Photo walk.

a I started out on Sunday, April 5th with high hopes of catching some signs of spring. It was sunny and that fact certainly lifted my spirits. This year's Winter in Winnipeg seems to have dragged on longer than usual. But I'm no meteorologist. The weather was a lot colder and windier than I had hoped. My hope tricked me into leaving my hoodie at home, and I flirted with frostbite. But I had a glorious day, and I have some photos to post of some of the interesting things I found.

First, let me introduce to you something that you have probably had experience with at one point or another if you spend any time walking in nature. Especially if you have a dog.

As far as I have been able to narrow it down, this is called a "Common Burdock". I have dug up a few interesting things on the web about this plant. In Manitoba, it is a non-native species of biannual weed. It originally comes from Europe and Asia. Certain parts of it are edible, other parts are poisonous. The "burs" inspired the invention of Velcro. Nature did it first!

The burs, are used by the plant to spread it's seed by attaching them to animals as hitch hikers. Strangely enough however, on occasion it has been known to snare small species of birds, who get caught on the burs. As small as they are, the birds can not remove themselves, and the burs remain attached to the parent plant. The birds die of starvation unable to extricate themselves.
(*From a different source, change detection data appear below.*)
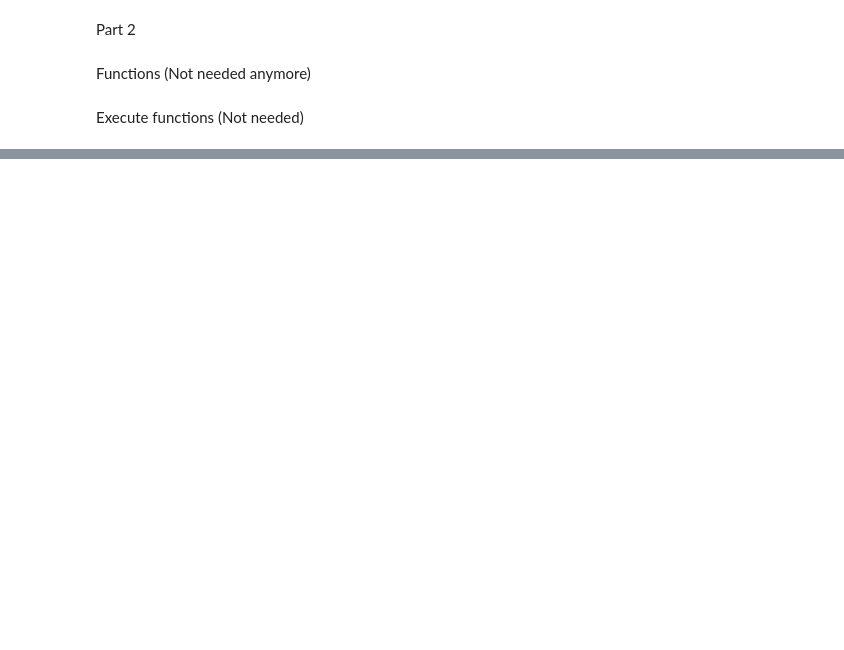
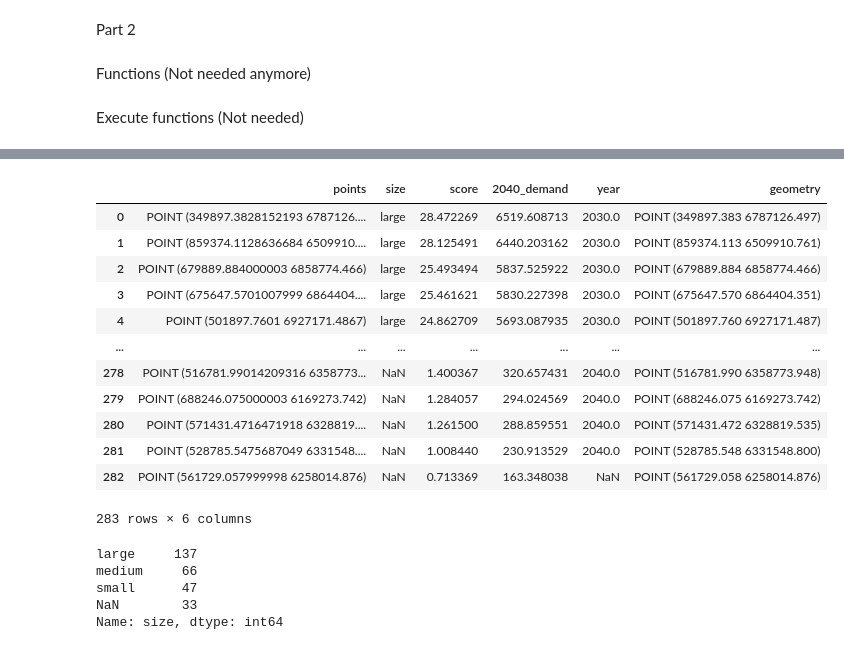
Before and after one commit to Hypatia-II/H2_stations_network, a Jupyter notebook: notebook.ipynb, the cells around one changed output, grey strips where cells are left out. Drawn from its saved outputs; the diff is of its cells as text; code cells hidden in the pictures; blank space fills up the shorter version.

```diff
--- a/notebook.ipynb
+++ b/notebook.ipynb
@@ -317,0 +364,24 @@ Execute functions (Not needed)
+# %%
+df_points
+# %% [output]
+|  | points | size | score | 2040_demand | year | geometry |
+| 0 | POINT (349897.3828152193 6787126.... | large | 28.472269 | 6519.608713 | 2030.0 | POINT (349897.383 6787126.497) |
+| 1 | POINT (859374.1128636684 6509910.... | large | 28.125491 | 6440.203162 | 2030.0 | POINT (859374.113 6509910.761) |
+| 2 | POINT (679889.884000003 6858774.466) | large | 25.493494 | 5837.525922 | 2030.0 | POINT (679889.884 6858774.466) |
+| 3 | POINT (675647.5701007999 6864404.... | large | 25.461621 | 5830.227398 | 2030.0 | POINT (675647.570 6864404.351) |
+| 4 | POINT (501897.7601 6927171.4867) | large | 24.862709 | 5693.087935 | 2030.0 | POINT (501897.760 6927171.487) |
+| ... | ... | ... | ... | ... | ... | ... |
+| 278 | POINT (516781.99014209316 6358773... | NaN | 1.400367 | 320.657431 | 2040.0 | POINT (516781.990 6358773.948) |
+| 279 | POINT (688246.075000003 6169273.742) | NaN | 1.284057 | 294.024569 | 2040.0 | POINT (688246.075 6169273.742) |
+| 280 | POINT (571431.4716471918 6328819.... | NaN | 1.261500 | 288.859551 | 2040.0 | POINT (571431.472 6328819.535) |
+| 281 | POINT (528785.5475687049 6331548.... | NaN | 1.008440 | 230.913529 | 2040.0 | POINT (528785.548 6331548.800) |
+| 282 | POINT (561729.057999998 6258014.876) | NaN | 0.713369 | 163.348038 | NaN | POINT (561729.058 6258014.876) |
+283 rows × 6 columns
+# %%
+df_points['size'].value_counts(dropna=False)
+# %% [output]
+large     137
+medium     66
+small      47
+NaN        33
+Name: size, dtype: int64
```
Also changed, not shown: parts of 15 cells of this notebook, 10 other files.
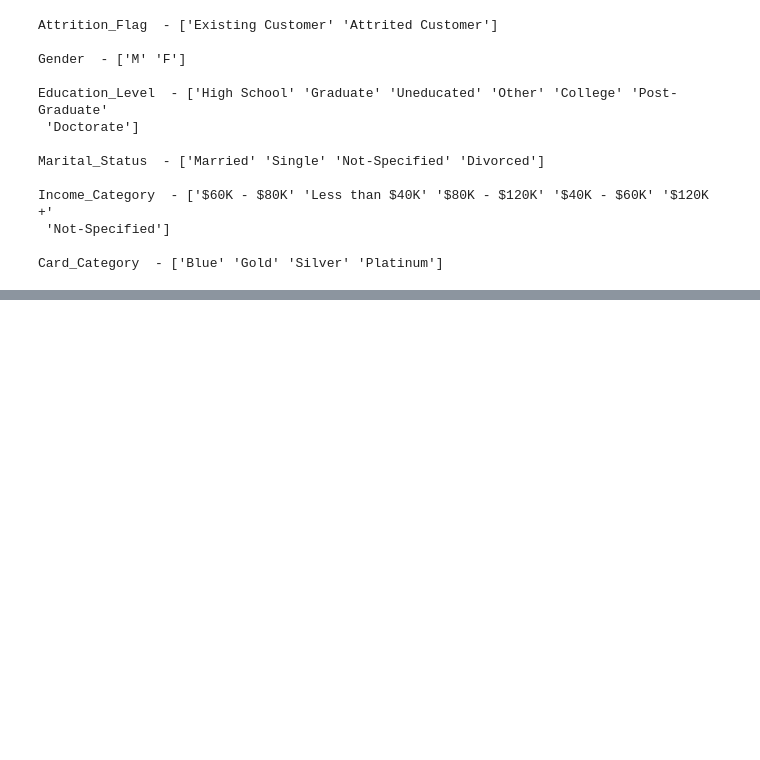
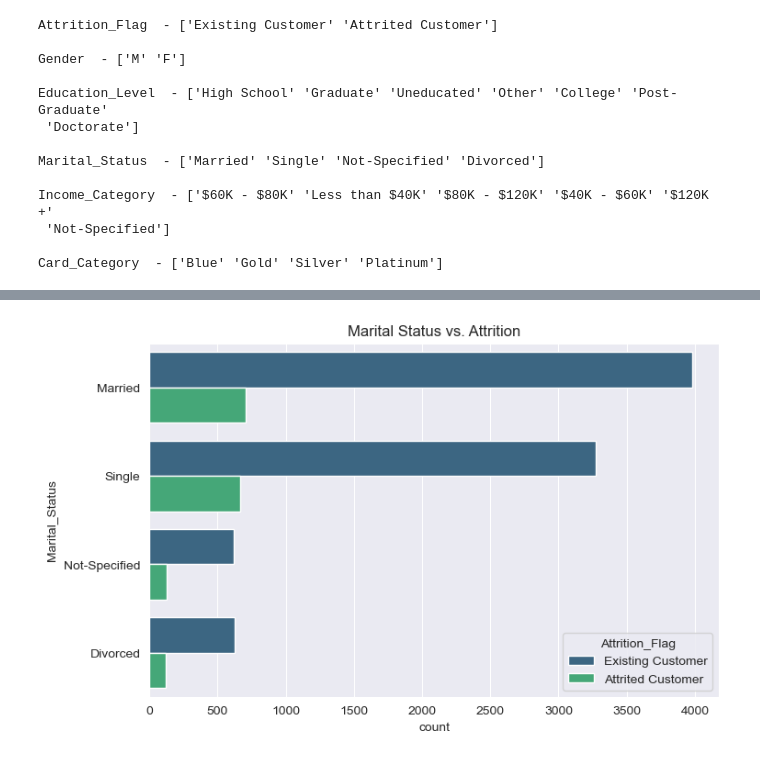
Before and after one commit to AbhishekWaghchaure/D2K_CompanyAssessment_Credit_Card_Customer_Analysis, a Jupyter notebook: Notebooks/cleaning_and_analysis.ipynb, the cells around one changed output, grey strips where cells are left out. Drawn from its saved outputs; the diff is of its cells as text; code cells hidden in the pictures; blank space fills up the shorter version.

```diff
--- a/Notebooks/cleaning_and_analysis.ipynb
+++ b/Notebooks/cleaning_and_analysis.ipynb
@@ -208,0 +282,8 @@ Card_Category  - ['Blue' 'Gold' 'Silver' 'Platinum']
+# %%
+# Marital Status Distribution
+plt.figure(figsize=(8, 5))
+sns.countplot(data=df, y="Marital_Status", hue="Attrition_Flag", palette="viridis", order=df['Marital_Status'].value_counts().index)
+plt.title("Marital Status vs. Attrition")
+plt.show()
+# %% [output]
+[figure, added]
```
Also changed, not shown: parts of 16 cells of this notebook, 2 other files.
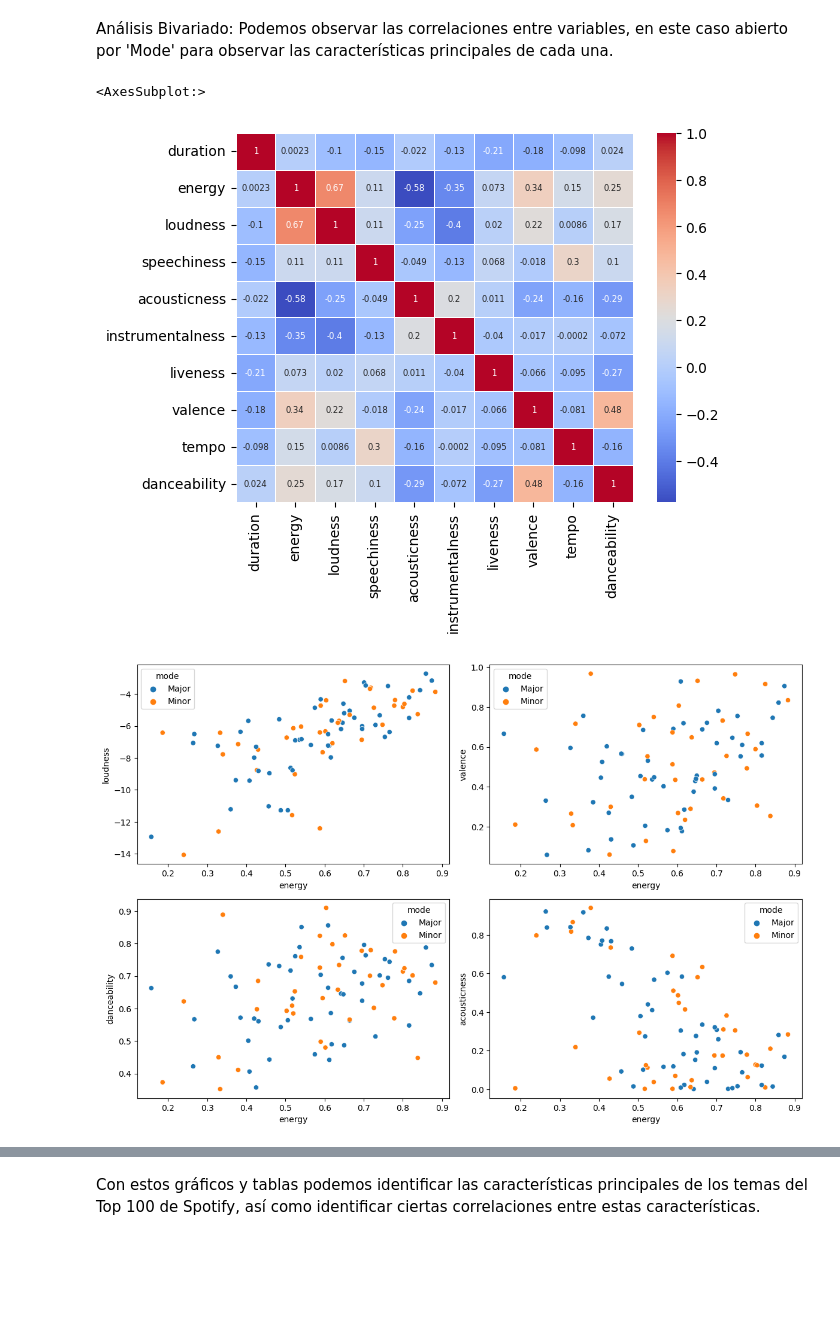
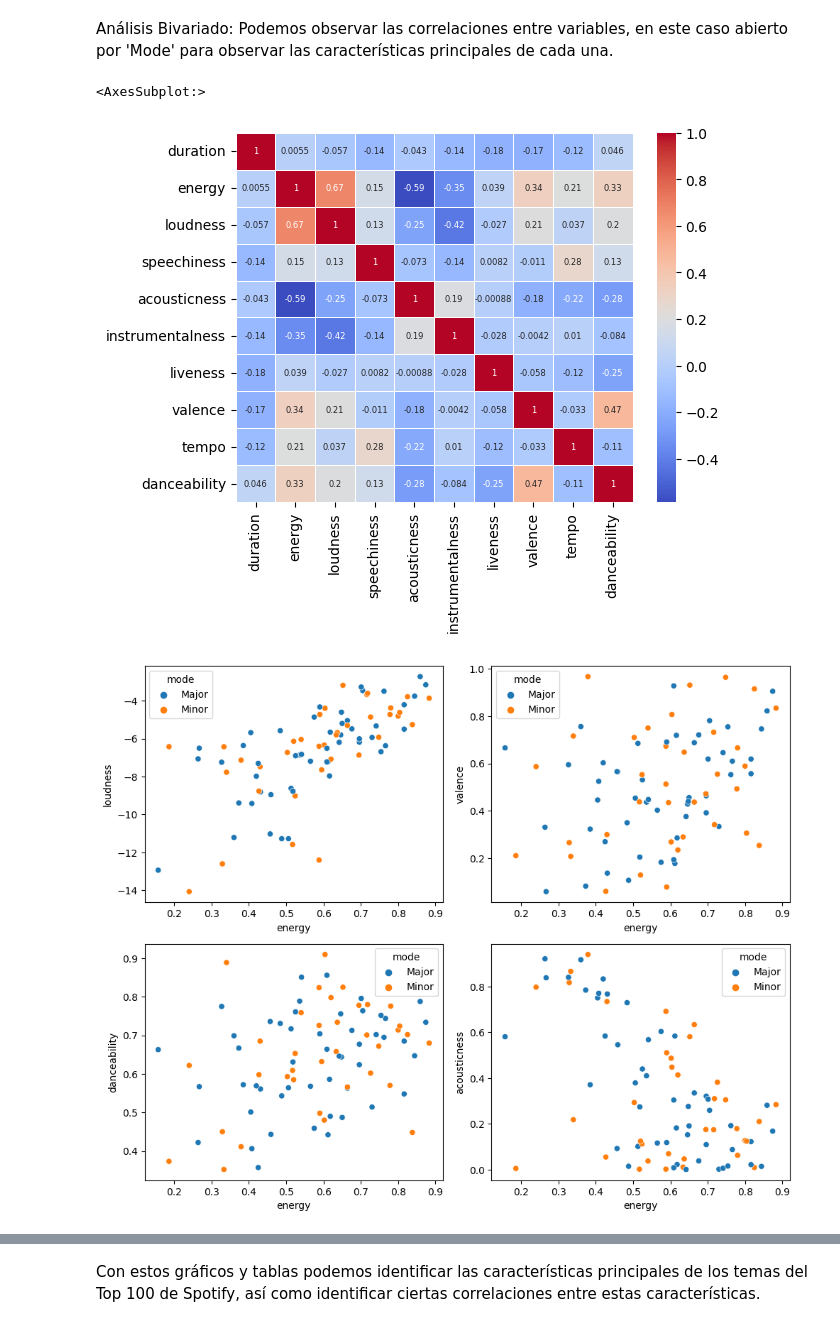
Before and after one commit to tottipensotti/data-analysis-examples, a Jupyter notebook: spotify_eda.ipynb, the cells around one changed output, grey strips where cells are left out. Saved outputs shown, nothing was run; the diff lists cells and outputs as text; code cells hidden in the pictures; blank space fills up the shorter version.

Commit message:
Eliminé IDs duplicados del dataset

```diff
--- a/spotify_eda.ipynb
+++ b/spotify_eda.ipynb
@@ -39,0 +55,2 @@ data['mode'] = data['mode'].astype('string')
+# %%
+data = data.drop_duplicates(subset=['id'], keep='first') # elimino las canciones con ID duplicados
@@ -149,15 +166,15 @@ Análisis Bivariado: Podemos observar las correlaciones entre variables, en este
 sns.heatmap(data.corr(), annot = True, annot_kws={"size":6}, cmap='coolwarm', linewidths=.5)
 # %% [output]
 <AxesSubplot:>
-[figure, old version]
+[figure, new version]
 # %%
-fig, ax = plt.subplots(2, 2, figsize=(12,8))
+fig, ax = plt.subplots(2, 2, figsize=(10,8))
 sns.scatterplot(data=data, x='energy', y='loudness', hue='mode', ax=ax[0][0])
 sns.scatterplot(data=data, x='energy', y='valence', hue='mode', ax=ax[0][1])
 sns.scatterplot(data=data, x='energy', y='danceability', hue='mode', ax=ax[1][0])
 sns.scatterplot(data=data, x='energy', y='acousticness', hue='mode', ax=ax[1][1])
 
 plt.tight_layout()
 # %% [output]
-[figure, old version]
+[figure, new version]
 # %%
```
Also changed, not shown: parts of 10 cells of this notebook.
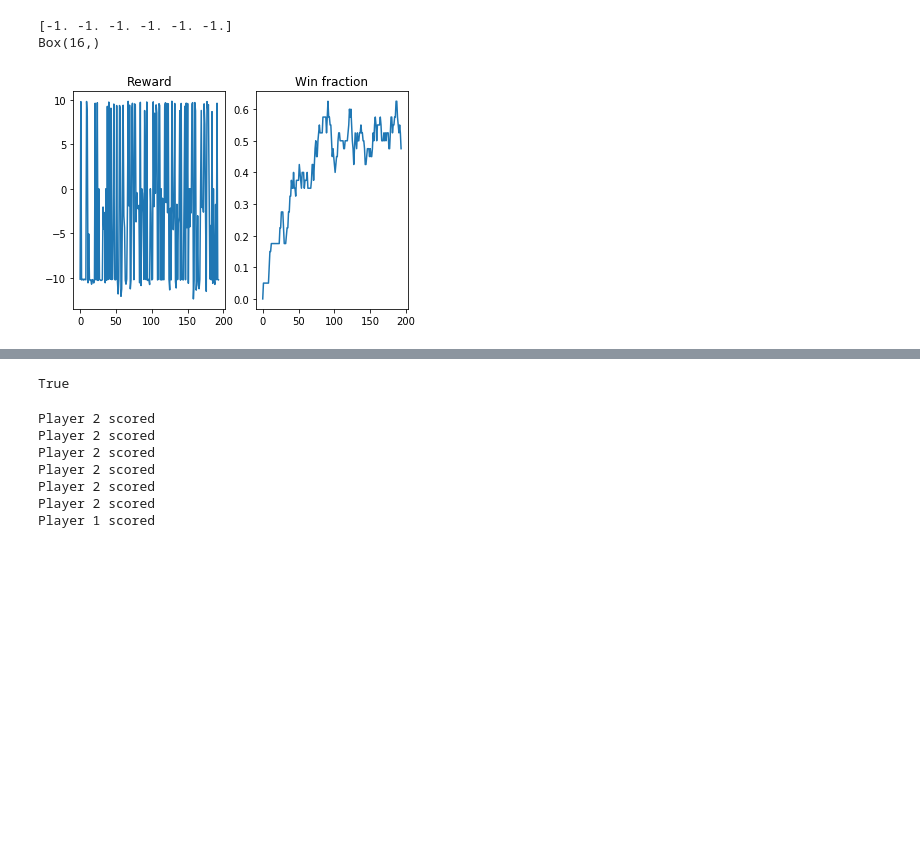
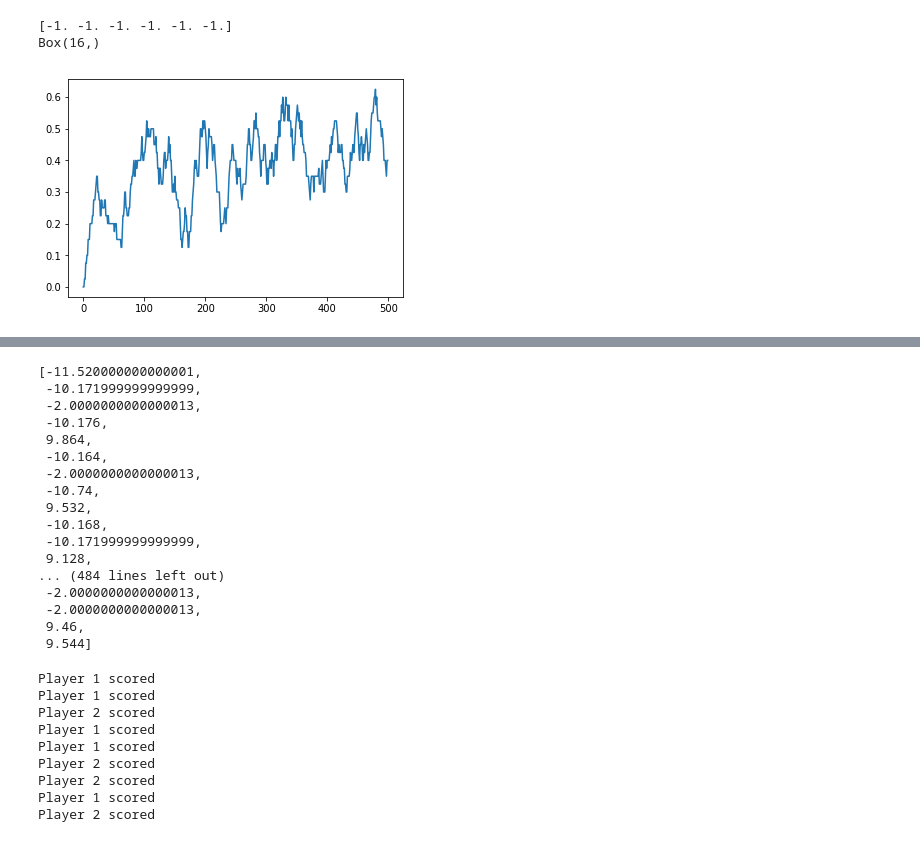
Before and after one commit to mxblr/DeepRLHockey, a Jupyter notebook: code/SAC_laser_hockey_defend.ipynb, the cells around one changed output, grey strips where cells are left out. Cells and saved outputs as stored; diff of their text form; code cells hidden in the pictures; blank space fills up the shorter version.

```diff
--- a/code/SAC_laser_hockey_defend.ipynb
+++ b/code/SAC_laser_hockey_defend.ipynb
@@ -31,10 +34,10 @@ SAC_agent = SoftActorCritic(o_space=o_space,
                             value_fct=Value_function,
                             policy_fct=Normal_Policy,
                             env= env,
-                            discount=  0.95,
+                            discount=  0.93,
                             tau = 0.01,
                             batch_size=256,
-                            alpha = 0.1,
+                            alpha = 1.0,
                             lambda_V = 3e-4,
                             lambda_Pi = 3e-4,
                             lambda_Q = 3e-4,
@@ -42,7 +45,8 @@ SAC_agent = SoftActorCritic(o_space=o_space,
                             dim_obs = 20,
                             q_fct_config=q_fct_config,
                             v_fct_config=v_fct_config,
-                            pi_fct_config=pi_fct_config  )
+                            pi_fct_config=pi_fct_config,
+                            save_path = save_path_new)
 # %%
 import progressbar
 
@@ -74,27 +78,11 @@ def train(iter_fit=1000, max_steps= 500, env_steps = 1, grad_steps = 1, burn_in
 
             total_reward = 0
 
-            puck_hit = 0.0
-            puck_hit_once = False
+            #puck_hit = 0.0
+            #puck_hit_once = False
             for _ in range(max_steps):
                 for e_i in range(env_steps):#
-                    #0 x pos player one
-                    #1 y pos player one
-                    #2 angle player one
-                    #3 x vel player one
-                    #4 y vel player one
-                    #5 angular vel player one
-                    #6 x player two
-                    #7 y player two
-                    #8 angle player two
-                    #9 y vel player two
-                    #10 y vel player two
-                    #11 angular vel player two
-                    #12 x pos puck
-                    #13 y pos puck
-                    #14 x vel puck
-                    #15 y vel puck
-                    #print(ob)
+
                     #env.render()
                     if j < burn_in:
                         a = env.action_space.sample()
@@ -111,14 +99,16 @@ def train(iter_fit=1000, max_steps= 500, env_steps = 1, grad_steps = 1, burn_in
 
                     (ob_new, reward, done, _info) = env.step(comb_a)
                     #reward += _info['winner']*1+  + _info['reward_closeness_to_puck']*1.  + _info['reward_touch_puck']*1  + _info['reward_puck_direction']*1
-                    puck_hit_once = puck_hit_once or _info['reward_touch_puck']
-                    puck_hit *= 0.9
-                    puck_hit = max(puck_hit , _info['reward_touch_puck'])
+                    #puck_hit_once = puck_hit_once or _info['reward_touch_puck']
+                    #puck_hit *= 0.95
+                    #puck_hit = max(puck_hit , _info['reward_touch_puck'])
 
 
-                    reward =  abs(min(_info['winner'], puck_hit_once)) *reward  + (1- puck_hit)*_info['reward_closeness_to_puck']  #+ _info['reward_puck_direction']
+                    #reward =  abs(min(_info['winner'], puck_hit_once)) *reward  + (1- puck_hit)*_info['reward_closeness_to_puck']  #+ _info['reward_puck_direction']
 
                     #reward += _info['reward_touch_puck']
+                    reward -= 1/250
+
 
                     distance_to_opponent = np.sqrt((ob_new[6] -ob_new[0])**2 + (ob_new[7] -ob_new[1])**2)
                     distance_to_puck = np.sqrt((ob_new[12] -ob_new[0])**2 + (ob_new[13] -ob_new[1])**2)
@@ -150,10 +140,10 @@ def train(iter_fit=1000, max_steps= 500, env_steps = 1, grad_steps = 1, burn_in
             winner.append(sum(moving_avg_winner))
             total_rewards_per_episode.append(total_reward)
             if i % 1 == 0:
-                plot(total_rewards_per_episode,winning=winner, plot_type = 2)
+                plot(total_rewards_per_episode,winning=winner, plot_type = 3)
             bar.update(i)
         return total_rewards_per_episode
 # %%
-train()
+train(500)
 # %% [output]
-[figure, old version]
+[figure, new version]
@@ -160,0 +151,17 @@ train()
+[-11.520000000000001,
+ -10.171999999999999,
+ -2.0000000000000013,
+ -10.176,
+ 9.864,
+ -10.164,
+ -2.0000000000000013,
+ -10.74,
+ 9.532,
+ -10.168,
+ -10.171999999999999,
+ 9.128,
+... (484 lines left out)
+ -2.0000000000000013,
+ -2.0000000000000013,
+ 9.46,
+ 9.544]
@@ -163,8 +168,3 @@ env.close()
-# %%
-ob = env.reset()
-env.render()
-# %% [output]
-True
 # %%
 
 for i in range(10):
@@ -177,7 +177,7 @@ for i in range(10):
         angle_to_puck = np.arctan2((ob[13] -ob[1]),(ob[12] -ob[0])) - ob[2]
         ob = np.append(ob, [distance_to_opponent, distance_to_puck,angle_to_opponent, angle_to_puck] )
 
-        a = SAC_agent.action(np.asarray(ob).reshape(1, SAC_agent._config["dim_obs"]))
+        a = SAC_agent.act_greedy(np.asarray(ob).reshape(1, SAC_agent._config["dim_obs"]))
         a1 = a[0]
         a2 = [np.random.uniform(-0.5,0.5,1)[0],np.random.uniform(-0.5,0.5,1)[0],np.random.uniform(-0.1,0.1,1)[0]]
 
@@ -186,10 +186,12 @@ for i in range(10):
         if d: break
 env.close()
 # %% [output]
+Player 1 scored
+Player 1 scored
 Player 2 scored
-Player 2 scored
-Player 2 scored
-Player 2 scored
+Player 1 scored
+Player 1 scored
 Player 2 scored
 Player 2 scored
 Player 1 scored
+Player 2 scored
```
Also changed, not shown: parts of 4 cells of this notebook, 6 other files.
There were definitely some hints of spring as I walked about. I saw melt water running into the Red River, which was still quite frozen in most parts. I did see some geese eventually land in the tiny open spots on the river near me. I think they were as confused as I was about the cold. I had to stop and shoot this group of icicles shining in the sun. I watched the drips like watching a clock counting down to spring a second at a time.

I also made my way over to the Manitoba Legislature.
The river walk is closed, as it is mostly under water and ice, but I spent some time photographing and reading various placards to be found around the main building. The artistry is really quite interesting. One day I fully intend to take advantage of an internal tour of the building.

One thing that really caught my eye was the Egyptian looking sphinx perched atop the north end of the building. There are supposedly many secrets locked in the architecture of this building, and I'm sure that the sphinx have something to hide, but I don't know what. It brings to mind the adventures of Robert Langdon in "The De Vinci Code".

Secrets aside, nothing can take away from the sheer beauty of the building, and the artwork it contains. Take the golden boy for example. I drive by him every day on the way to work, but seldom take a moment to really have a look.

He is guilded in 23.75 karat gold. He weighs 1650 kg (3,640 lb). He was modeled after the Roman messenger god of trade, profit and commerce Mercury. He was purchased from French sculptor Charles Gardet, of Paris. The golden boy had an adventure in WWI. On his trip to Canada, his ship was commandiered to serve in the war. He made several trips across the Atlantic ocean before finally landing in Halifax and being placed on the building in 1919.

Just as my self guided "tour" of the legislature was wrapping up, I heard sirens from all over the place, and saw two marked police vehicles and a "ghost car" whiz by, which I figured might make a nice action shot, so I snapped up the chance. It was a spur of the moment decision, which turned out great. Not perfect, due to the unpredictability of the subject, but I am fairly happy with the outcome. I will try again if the chance ever arises again.

Thanks for reading!